Data:

=== Section Start ===

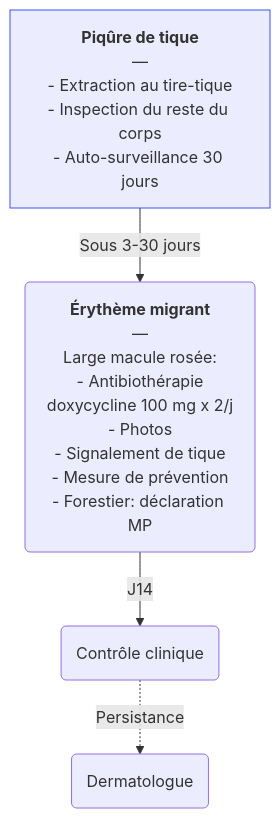
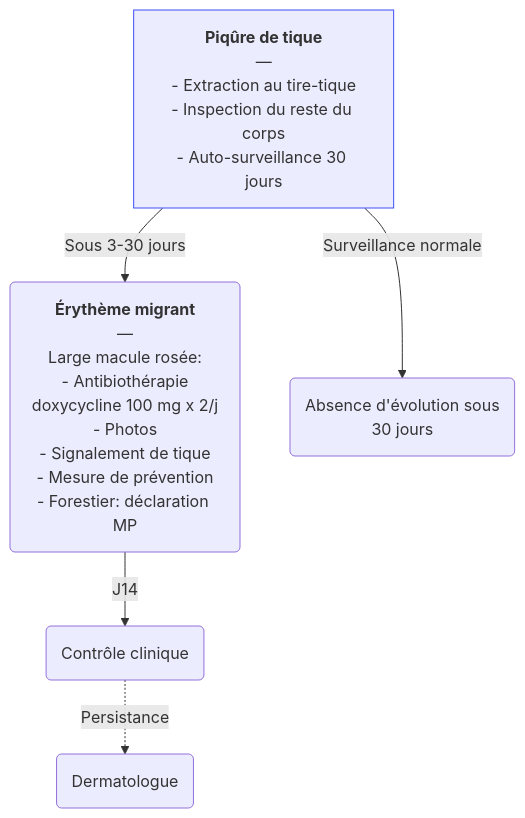
Before and after one commit to djibe/recommandations-medicales: the diagram in content/recommandations/maladie-lyme.md, drawn with Mermaid. The commit also changed other lines of this file and 27 other files, not shown here.

```diff
--- a/content/recommandations/maladie-lyme.md
+++ b/content/recommandations/maladie-lyme.md
@@ -303,5 +304,6 @@
 {{< mermaid title="Prise en charge de l'érythème migrant par le médecin généraliste. Dr JB Fron d'après HAS et SFR" >}}
 graph TB
   suspicion["<b>Piqûre de tique</b><br>—<br>- Extraction au tire-tique<br>- Inspection du reste du corps<br>- Auto-surveillance 30 jours"] -- "Sous 3-30 jours" --> érythème("<b>Érythème migrant</b><br>—<br>Large macule rosée:<br>- Antibiothérapie<br>doxycycline 100 mg x 2/j<br>- Photos<br>- Signalement de tique<br>- Mesure de prévention<br>- Forestier: déclaration MP") -- J14 --> contrôle(Contrôle clinique) -. Persistance .-> dermatologue(Dermatologue)
+    suspicion -- Surveillance normale --> rien("Absence d'évolution sous<br>30 jours")
   style suspicion stroke:#4150f5, stroke-width:1px
 {{< /mermaid >}}
```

=== Section End ===

What is required: Without the pictures, copy the material exactly as given.

Written response:
Before and after one commit to djibe/recommandations-medicales: the diagram in content/recommandations/maladie-lyme.md, drawn with Mermaid. The commit also changed other lines of this file and 27 other files, not shown here.

```diff
--- a/content/recommandations/maladie-lyme.md
+++ b/content/recommandations/maladie-lyme.md
@@ -303,5 +304,6 @@
 {{< mermaid title="Prise en charge de l'érythème migrant par le médecin généraliste. Dr JB Fron d'après HAS et SFR" >}}
 graph TB
   suspicion["<b>Piqûre de tique</b><br>—<br>- Extraction au tire-tique<br>- Inspection du reste du corps<br>- Auto-surveillance 30 jours"] -- "Sous 3-30 jours" --> érythème("<b>Érythème migrant</b><br>—<br>Large macule rosée:<br>- Antibiothérapie<br>doxycycline 100 mg x 2/j<br>- Photos<br>- Signalement de tique<br>- Mesure de prévention<br>- Forestier: déclaration MP") -- J14 --> contrôle(Contrôle clinique) -. Persistance .-> dermatologue(Dermatologue)
+    suspicion -- Surveillance normale --> rien("Absence d'évolution sous<br>30 jours")
   style suspicion stroke:#4150f5, stroke-width:1px
 {{< /mermaid >}}
```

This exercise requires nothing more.